- [INPUT FOR THIS TASK]
################
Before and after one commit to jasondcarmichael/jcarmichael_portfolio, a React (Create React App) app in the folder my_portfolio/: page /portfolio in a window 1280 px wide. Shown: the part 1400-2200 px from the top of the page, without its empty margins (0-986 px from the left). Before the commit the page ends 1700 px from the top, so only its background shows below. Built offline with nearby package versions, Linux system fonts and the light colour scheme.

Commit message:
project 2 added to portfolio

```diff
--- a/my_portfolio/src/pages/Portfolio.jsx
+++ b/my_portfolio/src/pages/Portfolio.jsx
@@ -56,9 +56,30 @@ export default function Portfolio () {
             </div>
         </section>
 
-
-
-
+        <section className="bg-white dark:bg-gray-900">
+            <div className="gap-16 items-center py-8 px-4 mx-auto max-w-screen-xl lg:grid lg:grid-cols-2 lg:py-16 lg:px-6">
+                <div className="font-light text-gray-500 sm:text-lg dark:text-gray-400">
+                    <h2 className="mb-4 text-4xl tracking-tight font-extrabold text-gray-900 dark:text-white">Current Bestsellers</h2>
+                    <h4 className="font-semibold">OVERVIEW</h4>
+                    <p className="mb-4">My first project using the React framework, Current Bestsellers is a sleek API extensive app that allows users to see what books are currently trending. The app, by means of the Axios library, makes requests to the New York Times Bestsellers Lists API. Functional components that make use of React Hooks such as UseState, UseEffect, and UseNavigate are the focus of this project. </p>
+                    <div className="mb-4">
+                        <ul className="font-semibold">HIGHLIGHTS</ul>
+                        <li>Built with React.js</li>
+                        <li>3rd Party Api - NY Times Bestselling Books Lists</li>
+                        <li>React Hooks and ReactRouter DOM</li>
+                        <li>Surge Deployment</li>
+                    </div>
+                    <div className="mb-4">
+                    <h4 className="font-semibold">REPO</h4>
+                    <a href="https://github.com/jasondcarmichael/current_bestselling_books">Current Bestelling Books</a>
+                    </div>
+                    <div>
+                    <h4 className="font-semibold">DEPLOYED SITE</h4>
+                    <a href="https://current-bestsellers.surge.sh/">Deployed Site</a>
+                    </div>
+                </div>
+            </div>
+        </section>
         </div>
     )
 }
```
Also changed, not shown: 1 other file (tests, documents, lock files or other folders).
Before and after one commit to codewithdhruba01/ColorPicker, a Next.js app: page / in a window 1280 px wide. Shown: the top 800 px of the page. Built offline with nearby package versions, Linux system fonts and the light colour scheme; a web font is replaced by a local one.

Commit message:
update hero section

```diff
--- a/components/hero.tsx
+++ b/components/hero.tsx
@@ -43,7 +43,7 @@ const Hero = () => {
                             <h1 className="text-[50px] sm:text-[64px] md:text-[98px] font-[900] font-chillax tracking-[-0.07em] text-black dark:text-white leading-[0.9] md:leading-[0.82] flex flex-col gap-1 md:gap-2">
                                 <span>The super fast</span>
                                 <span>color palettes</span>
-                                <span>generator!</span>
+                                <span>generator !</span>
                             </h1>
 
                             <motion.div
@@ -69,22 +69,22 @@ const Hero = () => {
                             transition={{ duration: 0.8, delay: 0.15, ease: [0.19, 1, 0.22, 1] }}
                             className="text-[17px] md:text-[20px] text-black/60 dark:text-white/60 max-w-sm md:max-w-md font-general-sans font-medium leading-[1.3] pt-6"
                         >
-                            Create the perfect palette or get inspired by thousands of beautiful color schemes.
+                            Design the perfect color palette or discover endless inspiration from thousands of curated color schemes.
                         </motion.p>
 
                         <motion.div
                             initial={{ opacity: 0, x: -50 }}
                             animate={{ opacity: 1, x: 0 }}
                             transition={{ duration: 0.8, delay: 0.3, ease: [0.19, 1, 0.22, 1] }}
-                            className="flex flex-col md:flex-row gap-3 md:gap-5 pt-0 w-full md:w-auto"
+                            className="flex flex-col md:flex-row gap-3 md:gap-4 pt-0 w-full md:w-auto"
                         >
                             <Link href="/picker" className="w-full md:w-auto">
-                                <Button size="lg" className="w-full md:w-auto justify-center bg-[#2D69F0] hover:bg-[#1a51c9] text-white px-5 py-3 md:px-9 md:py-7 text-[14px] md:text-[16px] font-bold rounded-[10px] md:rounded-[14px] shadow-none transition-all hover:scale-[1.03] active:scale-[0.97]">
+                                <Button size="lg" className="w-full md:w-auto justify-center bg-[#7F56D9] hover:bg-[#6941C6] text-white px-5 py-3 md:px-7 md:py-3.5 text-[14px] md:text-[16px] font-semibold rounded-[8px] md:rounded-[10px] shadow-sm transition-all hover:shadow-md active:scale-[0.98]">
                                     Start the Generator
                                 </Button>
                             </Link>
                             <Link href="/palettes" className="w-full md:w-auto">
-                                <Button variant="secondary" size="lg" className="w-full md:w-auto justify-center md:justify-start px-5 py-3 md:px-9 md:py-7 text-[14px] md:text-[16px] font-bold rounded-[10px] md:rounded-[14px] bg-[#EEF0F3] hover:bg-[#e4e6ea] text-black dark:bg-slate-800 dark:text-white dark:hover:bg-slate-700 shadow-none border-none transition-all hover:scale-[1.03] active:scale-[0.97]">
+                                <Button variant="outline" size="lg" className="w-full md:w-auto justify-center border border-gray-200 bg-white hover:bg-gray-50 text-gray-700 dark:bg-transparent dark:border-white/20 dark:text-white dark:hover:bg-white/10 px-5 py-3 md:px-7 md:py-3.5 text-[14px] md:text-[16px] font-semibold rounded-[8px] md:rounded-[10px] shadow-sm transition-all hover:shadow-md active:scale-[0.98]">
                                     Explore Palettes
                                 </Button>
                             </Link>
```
################
- [DIRECTIONS]
Count, in the data above, the lines that hold "section". Return only that count.

- [SOLUTION TO THE EXERCISE]
4